Light in Darkness–Moonrise
c. J. Patrick Mahon, 2015
The liturgical calendar is bringing us to the end of one season and is preparing us for the next season—Advent. Today we celebrate the Feast of Christ the King which is a rather modern feast (Pius XI in 1925) designed to combat atheistic materialism.
We are not much into kings these days; however, there is a deeper significance to the symbolism of Christ the King. Christ the King armors us with hope for the dark days of Advent-Winter. Continue reading
In 1925, Pope Pius XI established the Feast of Christ the King. His intent was to emphasize that secularism does not hold the answer for Christians. Ultimately our allegiance is to the Risen Christ and not to worldly things. In today’s consumer world, we need to examine what drives our lives. Some pundits say it is the economy that has replaced religion, “The economy is my shepherd, I shall not want. My IRA leads me to restful waters.”
Jesus was a Jew, not a Christian. He followed in the footsteps of the revolution begun by Moses. Moses led the Hebrew people out of Egypt where Pharaoh oppressed them. The Exodus story is not about locust plagues and parted seas. Moses and the Israelites were setting about the task of creating a system where justice prevailed. Continue reading
The Feast of Christ the King was instituted in 1925 to counter nationalism and secularism:
Pope Pius XI instituted the Feast of Christ the King in his 1925 encyclical letter Quas Primas, in response to growing nationalism and secularism. The title of the feast was “D. N. Jesu Christi Regis” (Our Lord Jesus Christ the King), and the date was “the last Sunday of the month of October – the Sunday, that is, which immediately precedes the Feast of All Saints“. In Pope John XXIII‘s 1960 revision of the Calendar, the date and title remained the same and, in the new simpler ranking of feasts, it was classified as a feast of the first class.

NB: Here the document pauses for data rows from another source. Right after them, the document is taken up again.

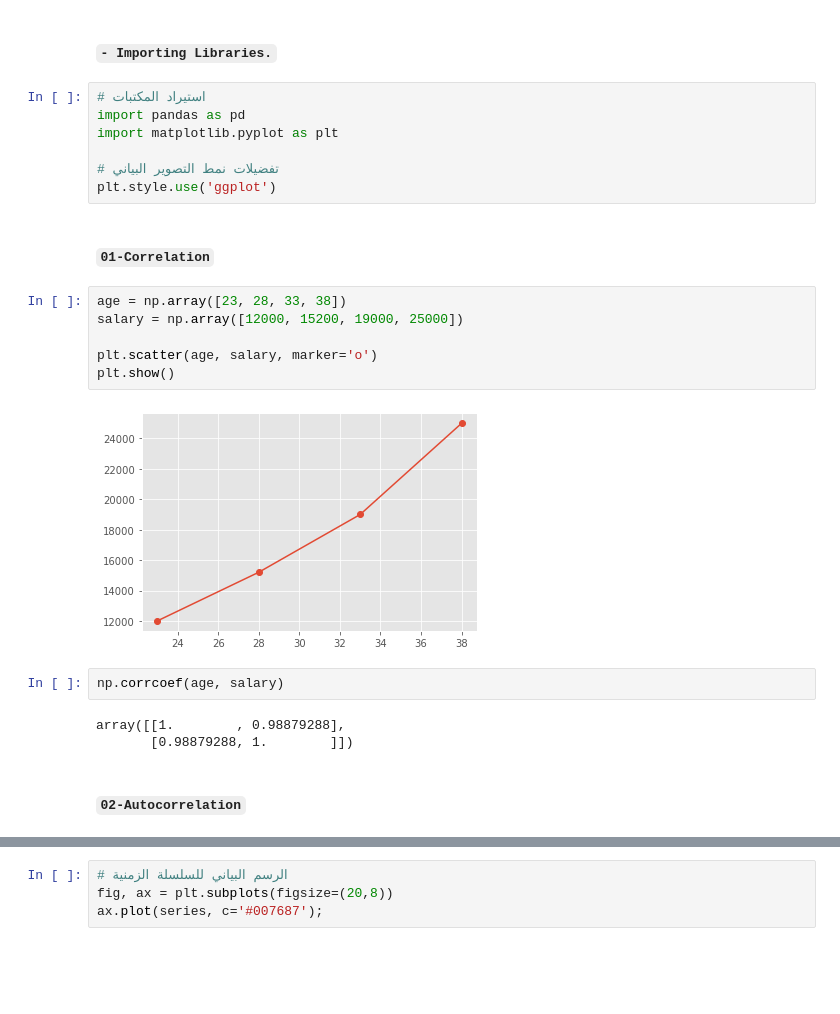
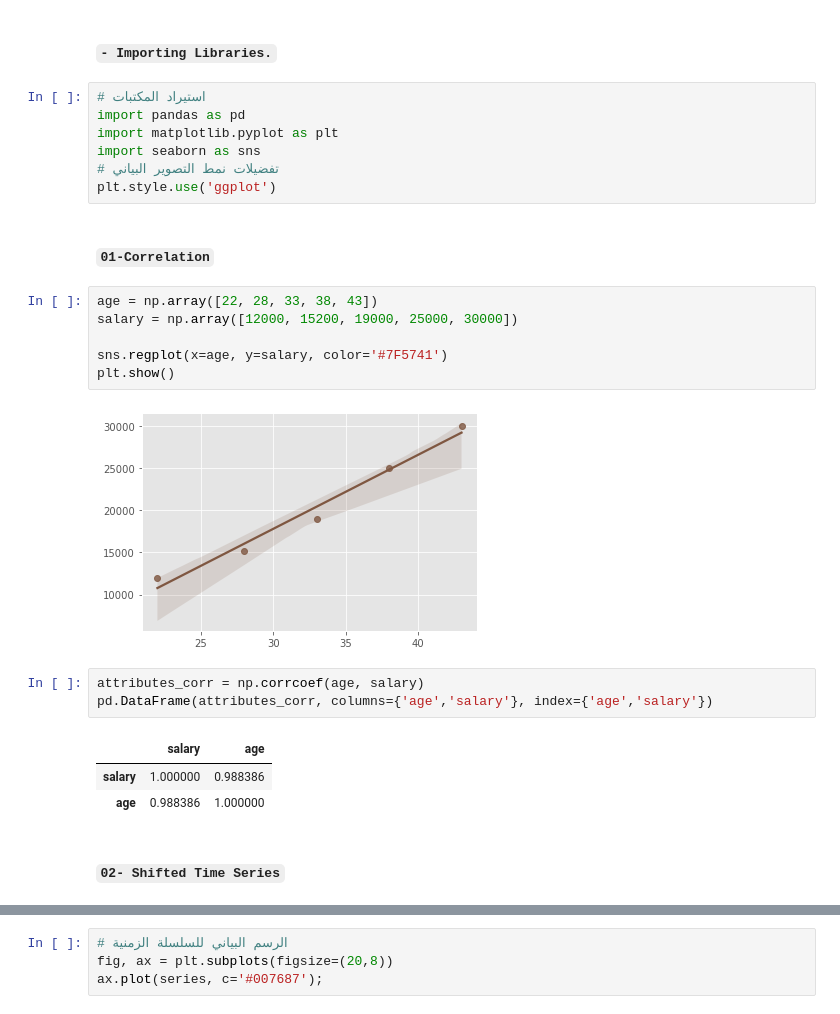
Before and after one commit to AI-MOO/Time_Series_Arabic_Explaination, a Jupyter notebook: 05-Autocorrelation_and_Partial_Autocorrelation.ipynb, the cells around one changed output, grey strips where cells are left out. Drawn from its saved outputs; the diff is of its cells as text; blank space fills up the shorter version.

```diff
--- a/05-Autocorrelation_and_Partial_Autocorrelation.ipynb
+++ b/05-Autocorrelation_and_Partial_Autocorrelation.ipynb
@@ -7,23 +7,25 @@
 # استيراد المكتبات
 import pandas as pd
 import matplotlib.pyplot as plt
-
+import seaborn as sns
 # تفضيلات نمط التصوير البياني
 plt.style.use('ggplot')
 # %% [markdown]
 #### `01-Correlation`
 # %%
-age = np.array([23, 28, 33, 38])
-salary = np.array([12000, 15200, 19000, 25000])
+age = np.array([22, 28, 33, 38, 43])
+salary = np.array([12000, 15200, 19000, 25000, 30000])
 
-plt.scatter(age, salary, marker='o')
+sns.regplot(x=age, y=salary, color='#7F5741')
 plt.show()
 # %% [output]
-[figure, old version]
+[figure, new version]
-# %%
-np.corrcoef(age, salary)
-# %% [output]
-array([[1.        , 0.98879288],
-       [0.98879288, 1.        ]])
+# %%
+attributes_corr = np.corrcoef(age, salary)
+pd.DataFrame(attributes_corr, columns={'age','salary'}, index={'age','salary'})
+# %% [output]
+|  | salary | age |
+| salary | 1.000000 | 0.988386 |
+| age | 0.988386 | 1.000000 |
 # %% [markdown]
-#### `02-Autocorrelation`
+#### `02- Shifted Time Series`
```
Also changed, not shown: parts of 21 cells of this notebook.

In his 1969 motu proprio Mysterii Paschalis, Pope Paul VI gave the celebration a new title: “D. N. Iesu Christi universorum Regis” (Our Lord Jesus Christ King of the Universe). He also gave it a new date: the last Sunday in the liturgical year, before a new year begins with the First Sunday in Advent, the earliest date for which is 27 November. Through this choice of date “the eschatological importance of this Sunday is made clearer”. He assigned to it the highest rank, that of “Solemnity”. (Wikipedia)
Almost 100 years later, the Church is still jousting with secularism. Constantine co-opted Christianity and the witness of Christians has never been quite the same as it was before. Thinking of Christ as King is actually counterproductive and, in my opinion, distorts the Gospel message. Continue reading
Pope Pius XI instituted this feast in 1925 to counter nationalism and democracy. The French Revolution and the loss of the Papal State has soured the papacy on liberty and democracy. Paul rightly recognizes Jesus the Christ as the firstborn of all creation and as the Head of the Church.
Note Christ is the head, nothing about popes which is a fifth century Roman patriarchal invention. Ever since Vatican II the Curia and the popes have been trying to put the reform genie back in the bottle. We now are “blessed” with an imperial papacy shrouded in infallibility.
The picture of the stained glass window in the newly renovated cathedral in Orlando says it all. Note in the bottom left-hand corner–Bishop Wenski. Examine the picture–bishop clad in episcopal robe and miter and centurion in the foreground, more centurions, Mary the Mother of Jesus and one other Mary. Where is John? Where are the other women? Why is cowering in the background while Bishop Wenski is up front, erect and looking upon Jesus with hands folded in prayer? The arrogance of it all. Imperial papacy-imperial episcopacy.
BTW. Wenski is now the Archbishop of Miami.